DATA RECORDS section start

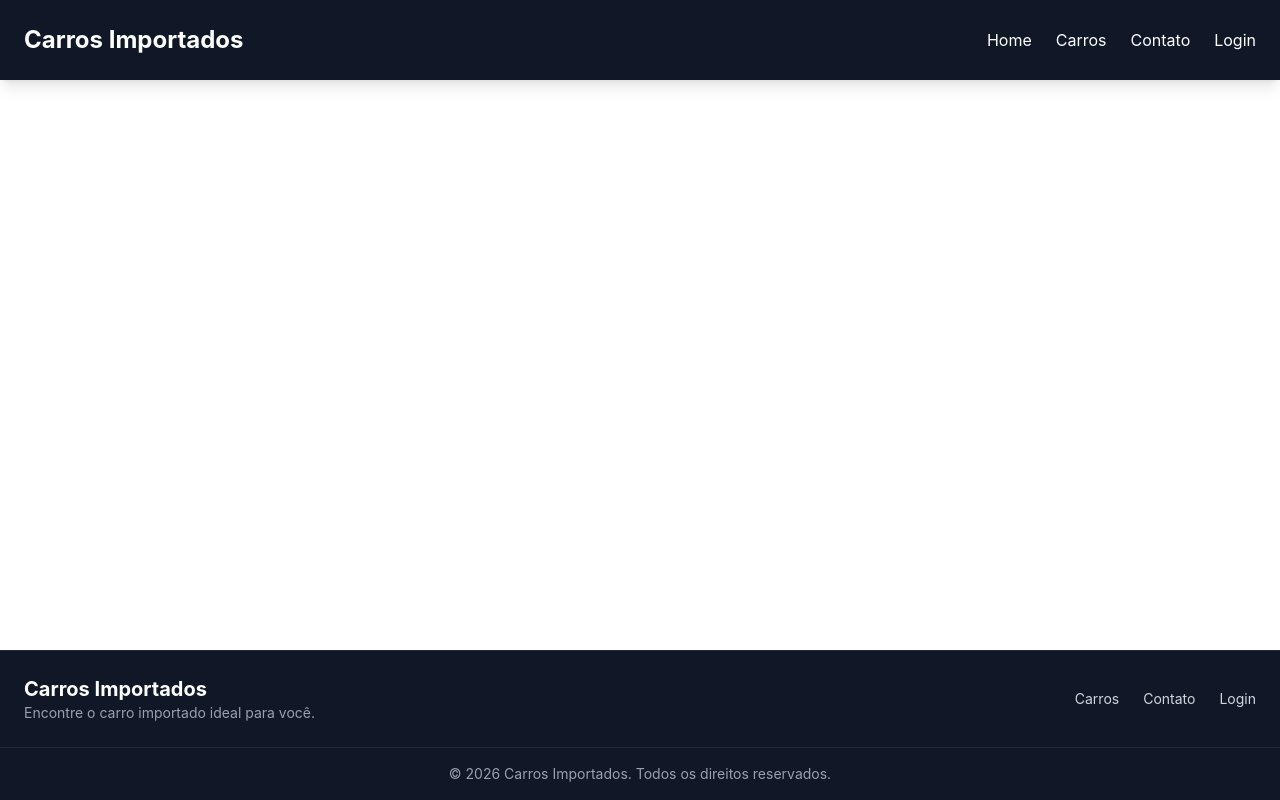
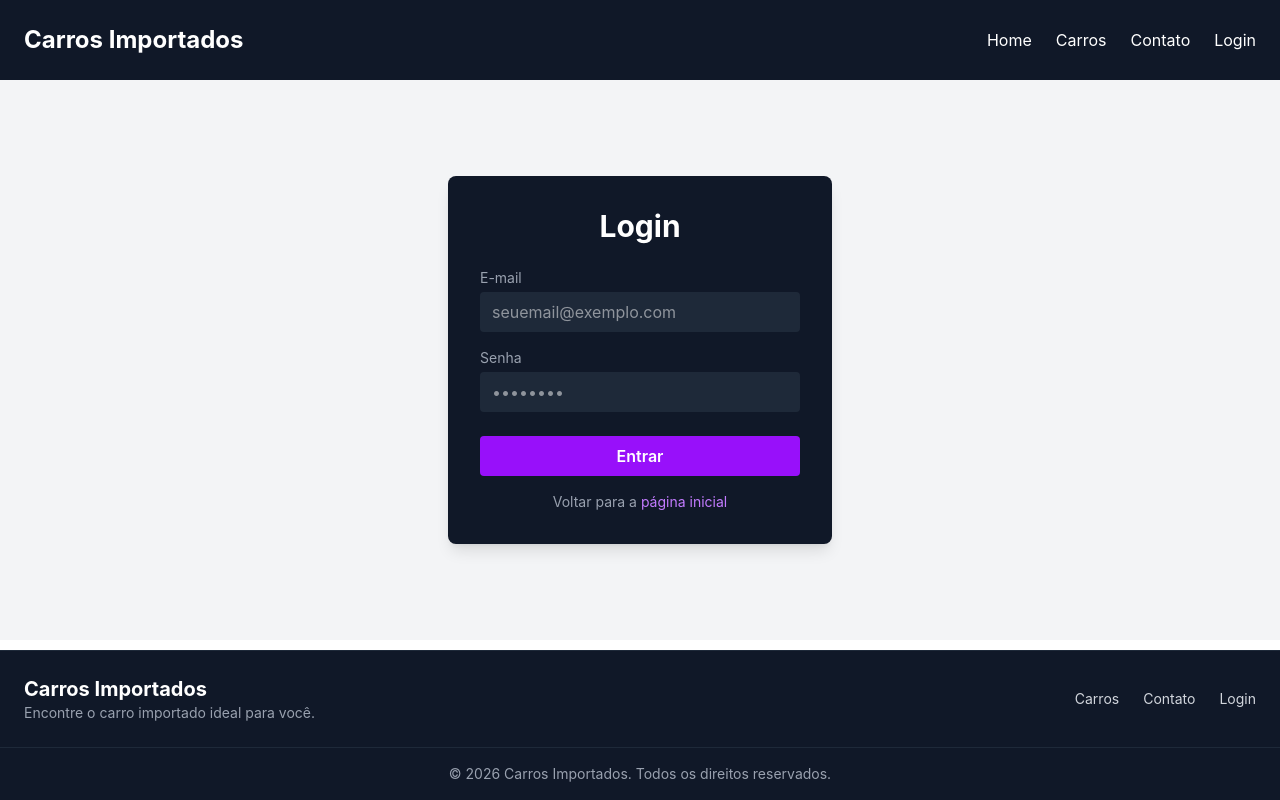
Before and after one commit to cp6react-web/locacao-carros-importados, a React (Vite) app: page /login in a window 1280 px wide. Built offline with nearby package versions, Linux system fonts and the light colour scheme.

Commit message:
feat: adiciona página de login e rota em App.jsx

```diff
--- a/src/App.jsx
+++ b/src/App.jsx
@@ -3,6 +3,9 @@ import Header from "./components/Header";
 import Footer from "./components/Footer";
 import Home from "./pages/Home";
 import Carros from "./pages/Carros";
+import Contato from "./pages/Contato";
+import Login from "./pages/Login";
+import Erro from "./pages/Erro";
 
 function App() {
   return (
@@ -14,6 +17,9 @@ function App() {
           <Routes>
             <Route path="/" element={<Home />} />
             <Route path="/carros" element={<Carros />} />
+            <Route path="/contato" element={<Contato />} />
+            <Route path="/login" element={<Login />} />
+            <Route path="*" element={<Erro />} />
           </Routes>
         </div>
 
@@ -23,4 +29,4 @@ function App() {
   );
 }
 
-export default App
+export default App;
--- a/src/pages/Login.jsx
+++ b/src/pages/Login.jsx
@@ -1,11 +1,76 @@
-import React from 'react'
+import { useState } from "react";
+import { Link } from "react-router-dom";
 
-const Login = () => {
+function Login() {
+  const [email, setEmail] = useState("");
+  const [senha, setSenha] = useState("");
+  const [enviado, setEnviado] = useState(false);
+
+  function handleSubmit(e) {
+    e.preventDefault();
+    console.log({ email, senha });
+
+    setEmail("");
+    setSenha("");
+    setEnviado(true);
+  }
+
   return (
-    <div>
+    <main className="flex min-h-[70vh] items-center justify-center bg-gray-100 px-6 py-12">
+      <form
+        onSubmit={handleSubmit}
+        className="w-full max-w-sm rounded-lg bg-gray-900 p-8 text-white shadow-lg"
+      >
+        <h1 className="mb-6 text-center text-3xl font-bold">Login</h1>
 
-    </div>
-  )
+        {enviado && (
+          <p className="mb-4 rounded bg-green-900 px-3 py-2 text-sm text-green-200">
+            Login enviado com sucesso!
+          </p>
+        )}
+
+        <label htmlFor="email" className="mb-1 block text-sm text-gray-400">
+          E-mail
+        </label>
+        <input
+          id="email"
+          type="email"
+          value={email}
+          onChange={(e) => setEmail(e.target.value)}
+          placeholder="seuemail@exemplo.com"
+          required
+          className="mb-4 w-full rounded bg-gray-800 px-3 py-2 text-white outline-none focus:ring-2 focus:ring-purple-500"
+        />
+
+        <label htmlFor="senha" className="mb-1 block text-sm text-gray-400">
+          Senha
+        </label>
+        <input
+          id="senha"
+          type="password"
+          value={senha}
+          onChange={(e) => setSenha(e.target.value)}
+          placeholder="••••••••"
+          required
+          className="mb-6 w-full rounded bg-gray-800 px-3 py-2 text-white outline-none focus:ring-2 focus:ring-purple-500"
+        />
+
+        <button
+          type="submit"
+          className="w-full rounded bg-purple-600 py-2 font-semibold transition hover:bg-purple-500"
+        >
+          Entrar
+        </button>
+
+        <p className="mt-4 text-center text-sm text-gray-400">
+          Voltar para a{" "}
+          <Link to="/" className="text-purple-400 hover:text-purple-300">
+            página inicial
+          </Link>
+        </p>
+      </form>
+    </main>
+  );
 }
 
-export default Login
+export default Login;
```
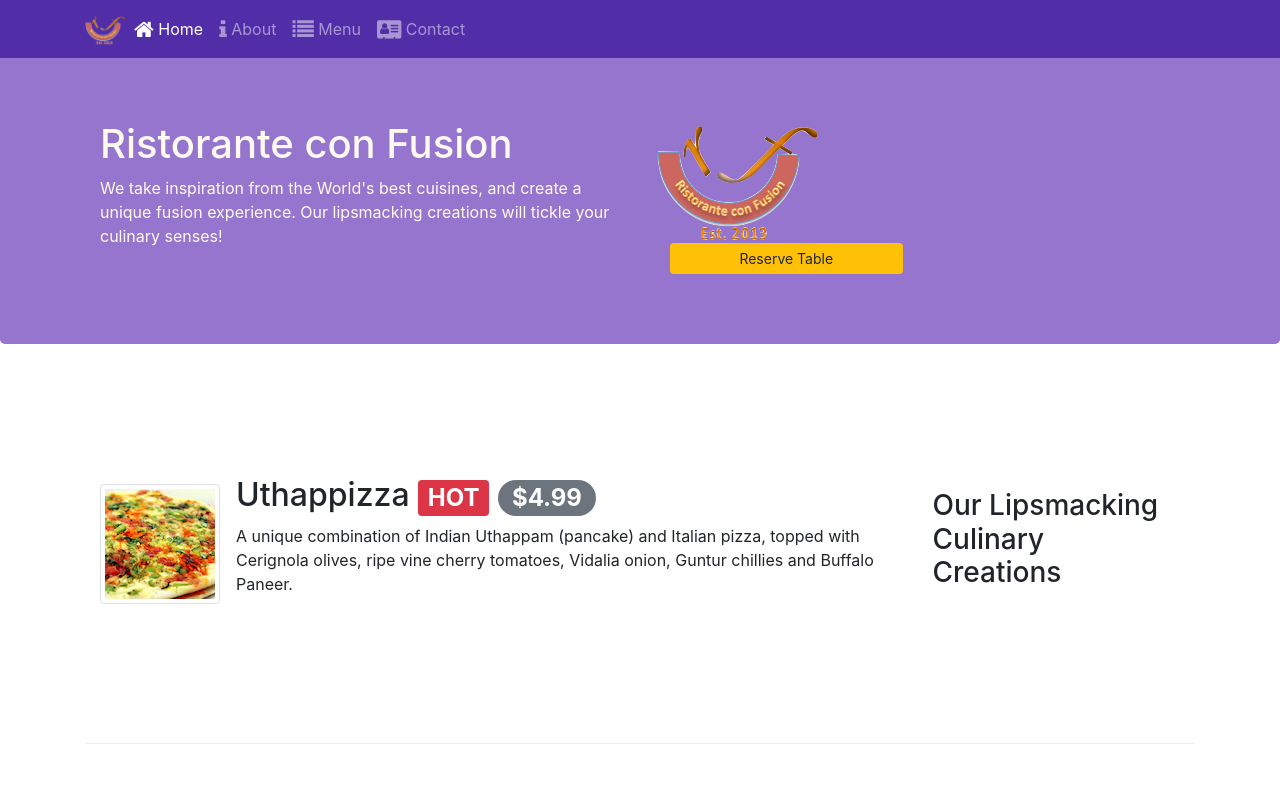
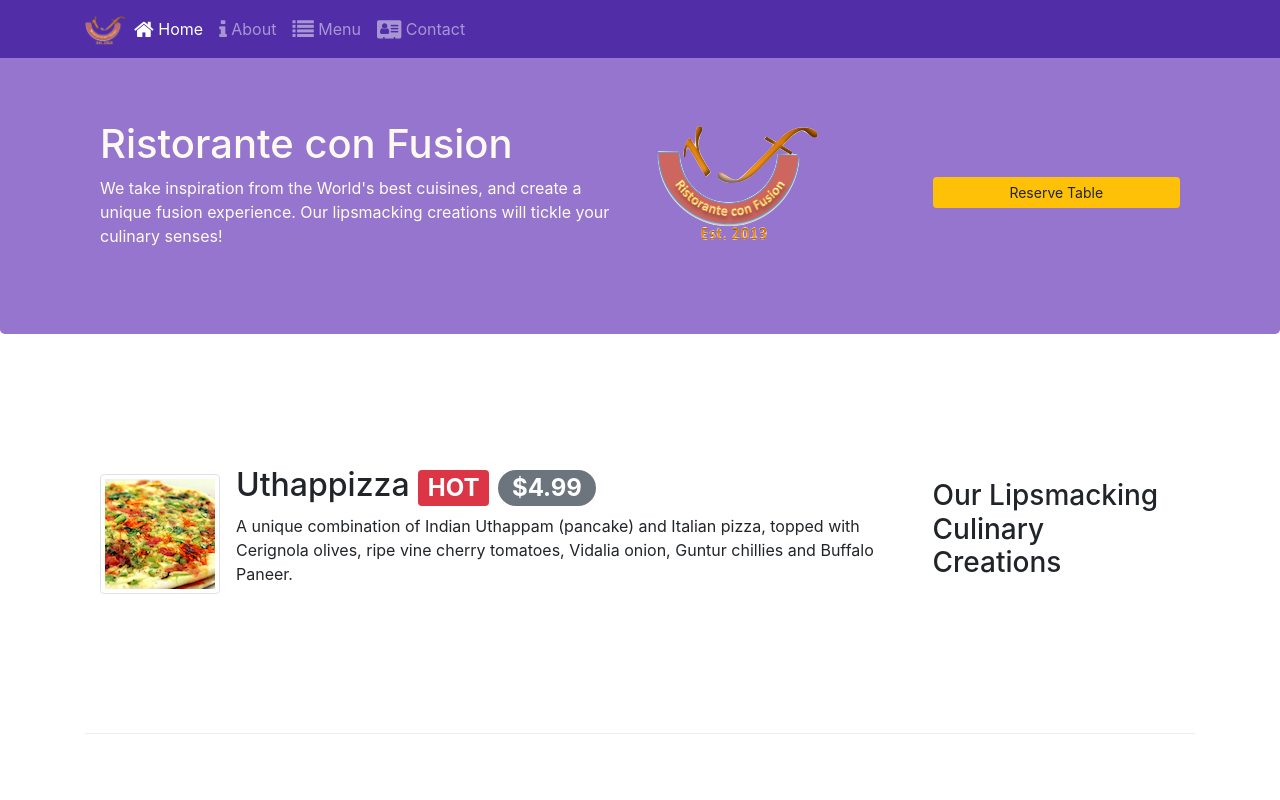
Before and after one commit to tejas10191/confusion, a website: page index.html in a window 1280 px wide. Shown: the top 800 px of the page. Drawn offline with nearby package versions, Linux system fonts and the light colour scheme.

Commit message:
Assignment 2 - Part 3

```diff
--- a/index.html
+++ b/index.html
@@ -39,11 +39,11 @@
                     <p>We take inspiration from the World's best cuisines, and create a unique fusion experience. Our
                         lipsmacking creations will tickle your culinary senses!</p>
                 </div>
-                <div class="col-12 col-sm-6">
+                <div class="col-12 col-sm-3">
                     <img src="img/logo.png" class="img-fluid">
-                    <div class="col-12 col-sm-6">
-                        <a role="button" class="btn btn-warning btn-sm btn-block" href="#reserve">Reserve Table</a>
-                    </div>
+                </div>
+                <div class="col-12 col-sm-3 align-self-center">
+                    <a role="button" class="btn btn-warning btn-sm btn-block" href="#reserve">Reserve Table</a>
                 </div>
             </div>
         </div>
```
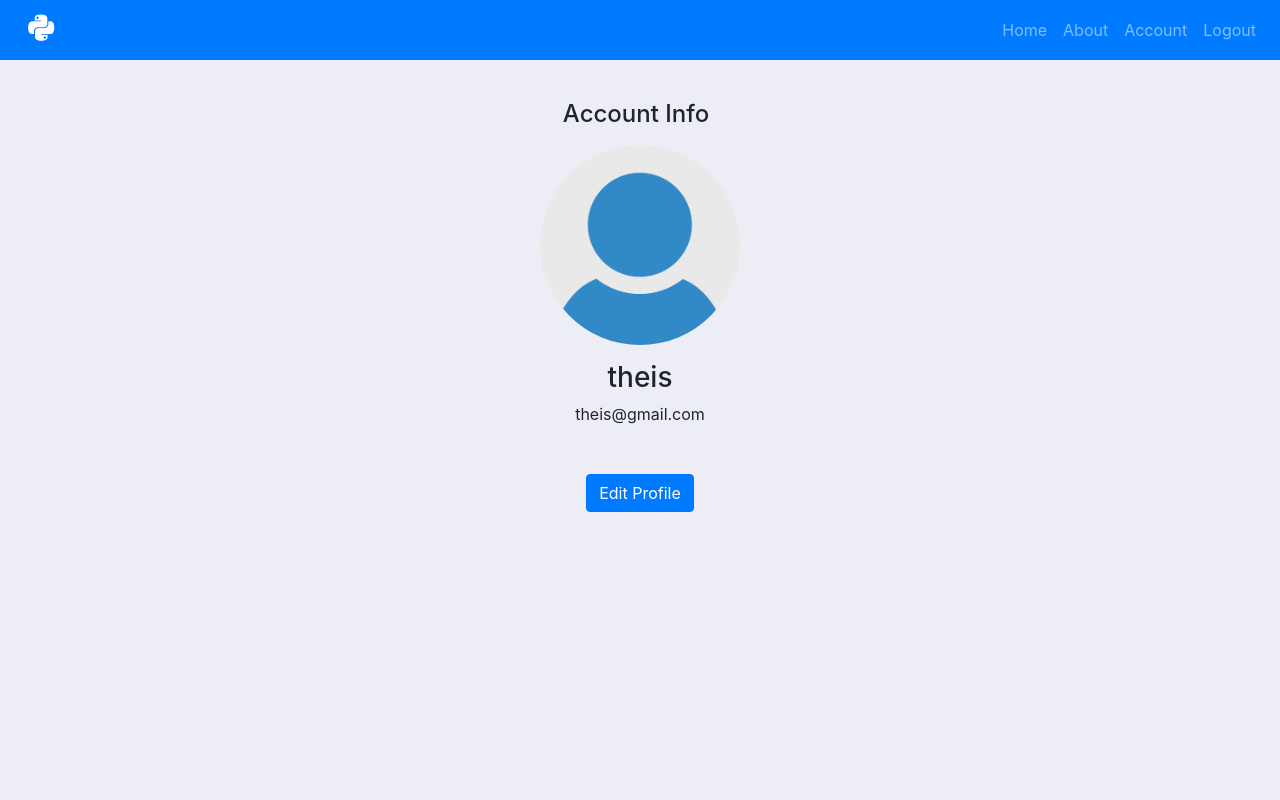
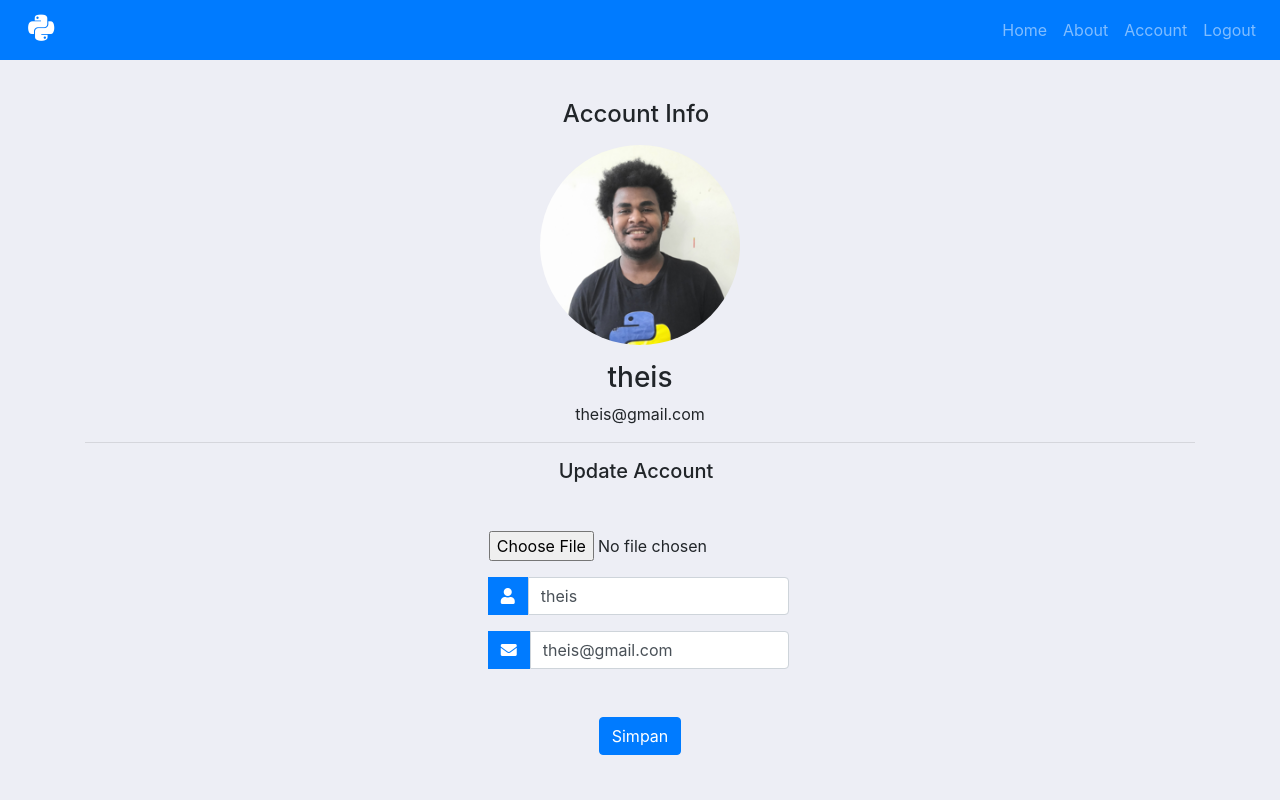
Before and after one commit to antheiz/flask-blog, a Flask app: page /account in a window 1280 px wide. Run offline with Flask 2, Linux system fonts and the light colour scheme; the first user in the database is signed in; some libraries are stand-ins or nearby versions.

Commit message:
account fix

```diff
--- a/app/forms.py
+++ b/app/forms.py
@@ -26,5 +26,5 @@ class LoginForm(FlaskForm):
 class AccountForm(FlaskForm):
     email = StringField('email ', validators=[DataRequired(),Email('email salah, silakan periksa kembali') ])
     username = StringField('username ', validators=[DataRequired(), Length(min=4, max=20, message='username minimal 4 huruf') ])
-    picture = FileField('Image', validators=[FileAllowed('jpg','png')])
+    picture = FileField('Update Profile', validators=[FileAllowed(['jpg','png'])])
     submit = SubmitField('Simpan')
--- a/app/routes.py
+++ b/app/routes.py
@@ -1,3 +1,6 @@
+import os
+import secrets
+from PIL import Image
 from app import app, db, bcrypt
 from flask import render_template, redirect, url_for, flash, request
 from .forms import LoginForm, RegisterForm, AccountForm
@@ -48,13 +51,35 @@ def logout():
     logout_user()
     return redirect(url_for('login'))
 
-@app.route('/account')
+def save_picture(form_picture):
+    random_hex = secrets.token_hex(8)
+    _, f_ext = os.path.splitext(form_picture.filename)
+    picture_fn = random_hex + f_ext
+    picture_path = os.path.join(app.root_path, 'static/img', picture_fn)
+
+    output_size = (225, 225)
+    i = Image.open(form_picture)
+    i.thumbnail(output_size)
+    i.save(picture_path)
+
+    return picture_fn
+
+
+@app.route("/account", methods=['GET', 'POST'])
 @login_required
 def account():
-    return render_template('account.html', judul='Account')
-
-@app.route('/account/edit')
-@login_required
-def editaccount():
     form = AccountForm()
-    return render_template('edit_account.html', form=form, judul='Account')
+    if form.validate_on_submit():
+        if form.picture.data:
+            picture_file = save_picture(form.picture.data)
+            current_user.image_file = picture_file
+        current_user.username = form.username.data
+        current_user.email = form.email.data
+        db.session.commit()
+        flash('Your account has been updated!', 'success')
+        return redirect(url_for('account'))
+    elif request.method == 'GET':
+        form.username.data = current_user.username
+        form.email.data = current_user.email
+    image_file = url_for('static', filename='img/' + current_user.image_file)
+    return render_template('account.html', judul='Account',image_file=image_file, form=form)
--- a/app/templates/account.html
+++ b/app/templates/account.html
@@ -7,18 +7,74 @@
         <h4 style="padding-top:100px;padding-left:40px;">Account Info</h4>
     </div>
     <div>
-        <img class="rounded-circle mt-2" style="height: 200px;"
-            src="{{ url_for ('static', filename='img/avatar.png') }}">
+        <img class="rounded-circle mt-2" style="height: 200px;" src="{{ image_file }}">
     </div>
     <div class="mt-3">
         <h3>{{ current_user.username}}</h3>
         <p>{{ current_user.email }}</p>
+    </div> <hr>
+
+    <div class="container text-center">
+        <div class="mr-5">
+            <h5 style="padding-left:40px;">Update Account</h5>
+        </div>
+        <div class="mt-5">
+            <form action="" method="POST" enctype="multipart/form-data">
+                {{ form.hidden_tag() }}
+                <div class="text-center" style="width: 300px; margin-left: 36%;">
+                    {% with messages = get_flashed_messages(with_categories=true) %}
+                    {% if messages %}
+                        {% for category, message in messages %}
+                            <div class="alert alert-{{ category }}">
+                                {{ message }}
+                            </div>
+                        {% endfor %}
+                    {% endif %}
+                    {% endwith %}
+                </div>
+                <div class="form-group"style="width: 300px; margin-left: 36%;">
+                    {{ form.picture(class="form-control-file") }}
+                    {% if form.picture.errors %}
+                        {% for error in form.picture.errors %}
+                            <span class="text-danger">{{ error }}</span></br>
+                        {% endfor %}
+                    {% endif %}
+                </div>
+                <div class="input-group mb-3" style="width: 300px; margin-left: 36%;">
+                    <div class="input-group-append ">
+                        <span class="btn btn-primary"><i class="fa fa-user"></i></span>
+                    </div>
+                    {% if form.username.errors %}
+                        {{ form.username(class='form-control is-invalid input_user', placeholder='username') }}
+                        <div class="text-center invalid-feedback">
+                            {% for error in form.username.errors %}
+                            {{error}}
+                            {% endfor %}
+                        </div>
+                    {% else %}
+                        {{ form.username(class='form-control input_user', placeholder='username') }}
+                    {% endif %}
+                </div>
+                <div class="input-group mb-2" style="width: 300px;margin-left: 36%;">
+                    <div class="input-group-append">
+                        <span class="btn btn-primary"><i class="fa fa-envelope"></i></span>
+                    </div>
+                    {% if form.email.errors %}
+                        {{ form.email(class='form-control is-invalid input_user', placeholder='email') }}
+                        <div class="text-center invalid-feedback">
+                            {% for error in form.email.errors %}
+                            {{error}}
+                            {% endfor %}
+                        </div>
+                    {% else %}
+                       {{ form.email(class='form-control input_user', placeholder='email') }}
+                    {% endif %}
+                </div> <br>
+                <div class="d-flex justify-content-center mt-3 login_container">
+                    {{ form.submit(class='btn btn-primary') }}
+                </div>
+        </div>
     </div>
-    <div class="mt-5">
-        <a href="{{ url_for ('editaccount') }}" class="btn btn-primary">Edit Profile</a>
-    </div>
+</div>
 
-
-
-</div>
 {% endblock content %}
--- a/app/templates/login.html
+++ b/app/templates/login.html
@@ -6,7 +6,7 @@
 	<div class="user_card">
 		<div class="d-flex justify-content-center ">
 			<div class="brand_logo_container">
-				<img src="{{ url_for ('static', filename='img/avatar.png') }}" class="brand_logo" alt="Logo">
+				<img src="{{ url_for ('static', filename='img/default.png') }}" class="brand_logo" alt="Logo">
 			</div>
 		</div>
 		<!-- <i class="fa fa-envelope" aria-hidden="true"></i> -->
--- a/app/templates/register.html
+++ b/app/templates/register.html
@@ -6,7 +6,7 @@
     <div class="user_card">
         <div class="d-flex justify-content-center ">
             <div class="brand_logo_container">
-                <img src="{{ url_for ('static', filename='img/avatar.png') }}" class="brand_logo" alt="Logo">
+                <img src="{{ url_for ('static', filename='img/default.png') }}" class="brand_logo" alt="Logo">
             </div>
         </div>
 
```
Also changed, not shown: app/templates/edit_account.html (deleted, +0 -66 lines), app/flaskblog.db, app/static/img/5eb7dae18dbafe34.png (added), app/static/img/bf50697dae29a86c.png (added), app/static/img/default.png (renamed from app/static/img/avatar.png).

DATA RECORDS section end

AIM OF THE EXERCISE >>
Go through the listing above and find each line that contains "group", then copy it.

EXERCISE RESPONSE >>
+                <div class="form-group"style="width: 300px; margin-left: 36%;">
+                <div class="input-group mb-3" style="width: 300px; margin-left: 36%;">
+                    <div class="input-group-append ">
+                <div class="input-group mb-2" style="width: 300px;margin-left: 36%;">
+                    <div class="input-group-append">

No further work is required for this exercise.